>>

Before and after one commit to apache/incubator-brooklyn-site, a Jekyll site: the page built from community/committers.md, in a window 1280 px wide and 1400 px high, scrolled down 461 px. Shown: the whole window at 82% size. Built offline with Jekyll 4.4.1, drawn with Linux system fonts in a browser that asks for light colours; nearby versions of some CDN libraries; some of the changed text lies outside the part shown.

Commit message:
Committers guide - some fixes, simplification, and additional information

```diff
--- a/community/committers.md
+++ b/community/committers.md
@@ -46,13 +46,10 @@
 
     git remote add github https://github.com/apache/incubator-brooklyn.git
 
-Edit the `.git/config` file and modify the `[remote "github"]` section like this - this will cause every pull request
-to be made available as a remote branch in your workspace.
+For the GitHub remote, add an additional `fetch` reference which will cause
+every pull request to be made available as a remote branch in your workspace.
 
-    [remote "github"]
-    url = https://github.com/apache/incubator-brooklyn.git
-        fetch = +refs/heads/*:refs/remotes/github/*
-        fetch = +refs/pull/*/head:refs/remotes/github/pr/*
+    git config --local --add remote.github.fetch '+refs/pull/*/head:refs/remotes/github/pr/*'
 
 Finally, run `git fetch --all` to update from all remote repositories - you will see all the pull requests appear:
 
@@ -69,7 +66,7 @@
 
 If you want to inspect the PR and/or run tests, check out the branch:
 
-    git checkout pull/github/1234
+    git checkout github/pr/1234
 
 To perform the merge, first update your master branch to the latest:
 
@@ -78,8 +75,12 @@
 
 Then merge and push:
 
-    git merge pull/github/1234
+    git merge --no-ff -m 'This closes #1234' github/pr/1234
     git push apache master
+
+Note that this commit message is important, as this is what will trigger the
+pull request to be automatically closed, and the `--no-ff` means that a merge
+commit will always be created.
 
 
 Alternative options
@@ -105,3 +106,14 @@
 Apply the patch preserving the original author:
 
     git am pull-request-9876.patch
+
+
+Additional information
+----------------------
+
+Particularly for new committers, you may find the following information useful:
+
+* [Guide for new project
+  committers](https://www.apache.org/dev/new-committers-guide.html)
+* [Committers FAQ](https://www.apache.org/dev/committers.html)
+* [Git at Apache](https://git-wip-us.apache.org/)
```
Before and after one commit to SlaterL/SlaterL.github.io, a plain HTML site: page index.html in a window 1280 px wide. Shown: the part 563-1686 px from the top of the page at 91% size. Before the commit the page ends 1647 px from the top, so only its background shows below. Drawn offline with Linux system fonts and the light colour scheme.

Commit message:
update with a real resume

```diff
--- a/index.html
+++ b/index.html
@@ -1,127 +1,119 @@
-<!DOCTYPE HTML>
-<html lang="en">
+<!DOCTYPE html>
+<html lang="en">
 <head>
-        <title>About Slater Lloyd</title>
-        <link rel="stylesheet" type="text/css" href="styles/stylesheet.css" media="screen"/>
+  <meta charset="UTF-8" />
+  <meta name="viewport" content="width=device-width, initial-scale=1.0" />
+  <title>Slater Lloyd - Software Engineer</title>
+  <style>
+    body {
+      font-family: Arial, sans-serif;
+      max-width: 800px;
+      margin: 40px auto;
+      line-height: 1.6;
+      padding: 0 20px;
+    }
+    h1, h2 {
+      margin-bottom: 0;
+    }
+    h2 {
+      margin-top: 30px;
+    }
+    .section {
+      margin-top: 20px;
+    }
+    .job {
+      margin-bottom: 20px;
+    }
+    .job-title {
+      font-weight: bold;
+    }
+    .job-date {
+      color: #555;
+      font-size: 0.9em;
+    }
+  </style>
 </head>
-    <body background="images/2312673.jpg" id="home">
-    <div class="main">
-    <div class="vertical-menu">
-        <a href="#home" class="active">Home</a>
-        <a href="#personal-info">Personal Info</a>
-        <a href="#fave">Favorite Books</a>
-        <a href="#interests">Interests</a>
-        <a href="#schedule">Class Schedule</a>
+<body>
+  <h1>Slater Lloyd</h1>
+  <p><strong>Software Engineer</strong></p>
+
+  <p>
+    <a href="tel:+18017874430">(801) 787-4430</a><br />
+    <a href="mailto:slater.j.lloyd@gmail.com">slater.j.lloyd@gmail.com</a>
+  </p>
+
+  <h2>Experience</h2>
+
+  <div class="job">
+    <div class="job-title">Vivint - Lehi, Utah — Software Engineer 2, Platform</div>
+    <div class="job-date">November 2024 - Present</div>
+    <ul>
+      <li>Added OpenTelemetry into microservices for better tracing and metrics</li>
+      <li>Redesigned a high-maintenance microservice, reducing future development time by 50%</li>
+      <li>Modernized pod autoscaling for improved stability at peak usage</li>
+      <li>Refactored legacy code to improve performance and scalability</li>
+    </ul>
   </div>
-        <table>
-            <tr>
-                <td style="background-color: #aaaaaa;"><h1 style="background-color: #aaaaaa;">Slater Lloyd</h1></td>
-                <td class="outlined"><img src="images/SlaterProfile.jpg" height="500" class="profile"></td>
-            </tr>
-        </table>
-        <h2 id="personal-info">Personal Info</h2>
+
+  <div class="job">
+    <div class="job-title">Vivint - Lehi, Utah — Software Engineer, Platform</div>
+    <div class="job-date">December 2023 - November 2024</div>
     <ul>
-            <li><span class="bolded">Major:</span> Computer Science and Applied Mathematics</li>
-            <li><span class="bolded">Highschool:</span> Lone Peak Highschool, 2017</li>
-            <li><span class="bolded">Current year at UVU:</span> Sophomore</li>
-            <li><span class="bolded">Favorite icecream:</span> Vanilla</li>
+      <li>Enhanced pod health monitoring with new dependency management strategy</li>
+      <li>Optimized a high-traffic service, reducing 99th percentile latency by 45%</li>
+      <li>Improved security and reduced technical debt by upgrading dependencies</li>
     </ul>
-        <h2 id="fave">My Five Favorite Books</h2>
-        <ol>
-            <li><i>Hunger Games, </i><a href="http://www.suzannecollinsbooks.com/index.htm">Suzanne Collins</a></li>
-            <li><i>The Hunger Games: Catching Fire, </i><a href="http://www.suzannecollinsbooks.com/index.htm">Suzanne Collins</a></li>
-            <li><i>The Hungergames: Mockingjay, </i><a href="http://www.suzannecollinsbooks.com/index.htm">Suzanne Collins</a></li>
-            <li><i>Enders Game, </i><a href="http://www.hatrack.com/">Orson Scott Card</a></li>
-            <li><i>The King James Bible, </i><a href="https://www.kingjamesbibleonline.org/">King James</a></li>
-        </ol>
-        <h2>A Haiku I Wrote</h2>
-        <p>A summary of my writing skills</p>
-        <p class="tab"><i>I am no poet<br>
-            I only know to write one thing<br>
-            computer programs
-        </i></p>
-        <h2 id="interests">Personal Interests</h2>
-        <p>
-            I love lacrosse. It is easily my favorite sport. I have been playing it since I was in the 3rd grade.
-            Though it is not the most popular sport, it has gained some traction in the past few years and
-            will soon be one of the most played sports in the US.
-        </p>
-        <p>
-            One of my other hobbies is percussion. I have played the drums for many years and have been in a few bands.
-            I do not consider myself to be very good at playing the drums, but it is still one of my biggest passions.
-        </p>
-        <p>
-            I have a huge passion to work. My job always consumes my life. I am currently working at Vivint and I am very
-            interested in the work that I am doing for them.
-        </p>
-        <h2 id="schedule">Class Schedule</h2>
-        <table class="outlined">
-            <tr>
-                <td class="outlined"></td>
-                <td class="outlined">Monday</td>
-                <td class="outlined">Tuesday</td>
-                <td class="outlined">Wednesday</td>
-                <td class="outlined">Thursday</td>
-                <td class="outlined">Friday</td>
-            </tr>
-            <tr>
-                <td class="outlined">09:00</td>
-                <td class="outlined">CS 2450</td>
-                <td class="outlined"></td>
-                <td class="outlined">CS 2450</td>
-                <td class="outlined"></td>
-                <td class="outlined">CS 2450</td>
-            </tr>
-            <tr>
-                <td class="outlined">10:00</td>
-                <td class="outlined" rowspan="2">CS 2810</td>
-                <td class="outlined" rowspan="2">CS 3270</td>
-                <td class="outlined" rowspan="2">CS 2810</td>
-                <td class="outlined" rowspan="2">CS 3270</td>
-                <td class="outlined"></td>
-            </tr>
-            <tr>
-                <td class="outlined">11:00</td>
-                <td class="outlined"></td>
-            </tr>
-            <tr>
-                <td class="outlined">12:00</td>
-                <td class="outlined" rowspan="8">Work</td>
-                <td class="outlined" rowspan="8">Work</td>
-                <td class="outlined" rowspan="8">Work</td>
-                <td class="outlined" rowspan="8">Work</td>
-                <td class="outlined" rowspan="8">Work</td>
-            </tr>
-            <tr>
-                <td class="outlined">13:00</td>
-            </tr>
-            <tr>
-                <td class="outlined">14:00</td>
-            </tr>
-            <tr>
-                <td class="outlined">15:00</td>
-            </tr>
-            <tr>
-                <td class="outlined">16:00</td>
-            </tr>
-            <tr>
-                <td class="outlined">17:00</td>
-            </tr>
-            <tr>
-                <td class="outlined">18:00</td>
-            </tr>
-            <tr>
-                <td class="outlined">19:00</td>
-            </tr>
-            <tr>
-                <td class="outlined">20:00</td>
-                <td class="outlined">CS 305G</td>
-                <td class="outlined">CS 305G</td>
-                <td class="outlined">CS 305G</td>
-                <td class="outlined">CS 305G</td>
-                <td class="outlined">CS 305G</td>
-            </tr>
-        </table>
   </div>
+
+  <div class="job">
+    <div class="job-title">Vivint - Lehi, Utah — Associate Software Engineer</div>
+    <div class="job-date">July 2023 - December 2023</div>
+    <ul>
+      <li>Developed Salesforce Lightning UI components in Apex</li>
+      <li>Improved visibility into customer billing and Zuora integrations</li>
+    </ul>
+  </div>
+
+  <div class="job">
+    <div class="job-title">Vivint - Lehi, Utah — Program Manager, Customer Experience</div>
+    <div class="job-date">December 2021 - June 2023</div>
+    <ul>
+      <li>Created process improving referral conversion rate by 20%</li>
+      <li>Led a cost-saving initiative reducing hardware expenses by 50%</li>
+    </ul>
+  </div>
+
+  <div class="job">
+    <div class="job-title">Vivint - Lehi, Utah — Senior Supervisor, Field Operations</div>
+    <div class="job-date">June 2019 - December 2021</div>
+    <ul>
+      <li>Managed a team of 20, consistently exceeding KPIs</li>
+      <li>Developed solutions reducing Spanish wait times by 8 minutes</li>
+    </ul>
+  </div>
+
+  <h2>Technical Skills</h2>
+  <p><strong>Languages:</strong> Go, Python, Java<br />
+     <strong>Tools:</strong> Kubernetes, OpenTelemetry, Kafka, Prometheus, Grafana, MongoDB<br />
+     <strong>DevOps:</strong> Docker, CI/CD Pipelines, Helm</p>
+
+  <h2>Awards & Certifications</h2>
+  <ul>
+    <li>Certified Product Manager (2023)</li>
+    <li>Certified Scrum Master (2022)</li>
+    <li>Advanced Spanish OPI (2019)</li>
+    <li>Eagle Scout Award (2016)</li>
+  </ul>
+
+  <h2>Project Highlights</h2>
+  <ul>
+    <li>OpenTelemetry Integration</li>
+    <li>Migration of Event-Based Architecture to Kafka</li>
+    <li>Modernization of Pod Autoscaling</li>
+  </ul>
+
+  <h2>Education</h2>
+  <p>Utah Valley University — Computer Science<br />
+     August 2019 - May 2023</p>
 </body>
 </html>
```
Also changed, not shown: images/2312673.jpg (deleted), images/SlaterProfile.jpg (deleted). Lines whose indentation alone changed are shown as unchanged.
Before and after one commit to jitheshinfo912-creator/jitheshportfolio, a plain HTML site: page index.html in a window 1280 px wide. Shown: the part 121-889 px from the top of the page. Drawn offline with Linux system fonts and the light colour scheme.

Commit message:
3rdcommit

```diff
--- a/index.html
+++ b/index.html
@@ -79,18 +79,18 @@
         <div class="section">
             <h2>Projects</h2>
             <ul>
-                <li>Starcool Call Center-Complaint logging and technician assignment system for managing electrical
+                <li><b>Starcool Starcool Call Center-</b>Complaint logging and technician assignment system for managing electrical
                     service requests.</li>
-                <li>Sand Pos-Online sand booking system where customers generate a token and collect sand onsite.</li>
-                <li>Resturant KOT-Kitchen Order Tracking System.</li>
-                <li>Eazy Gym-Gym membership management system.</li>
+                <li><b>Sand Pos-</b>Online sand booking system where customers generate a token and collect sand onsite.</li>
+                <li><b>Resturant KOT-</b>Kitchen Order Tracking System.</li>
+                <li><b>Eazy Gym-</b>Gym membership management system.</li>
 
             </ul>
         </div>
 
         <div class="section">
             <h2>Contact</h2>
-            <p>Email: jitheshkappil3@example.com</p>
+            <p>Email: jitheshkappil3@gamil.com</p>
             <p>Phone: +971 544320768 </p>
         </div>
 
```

<<

▶ About this task
Filter the entries and keep only the lines holding "pull".

▶ Answer section
-Edit the `.git/config` file and modify the `[remote "github"]` section like this - this will cause every pull request
+every pull request to be made available as a remote branch in your workspace.
-        fetch = +refs/pull/*/head:refs/remotes/github/pr/*
+    git config --local --add remote.github.fetch '+refs/pull/*/head:refs/remotes/github/pr/*'
 Finally, run `git fetch --all` to update from all remote repositories - you will see all the pull requests appear:
-    git checkout pull/github/1234
-    git merge pull/github/1234
+pull request to be automatically closed, and the `--no-ff` means that a merge
     git am pull-request-9876.patch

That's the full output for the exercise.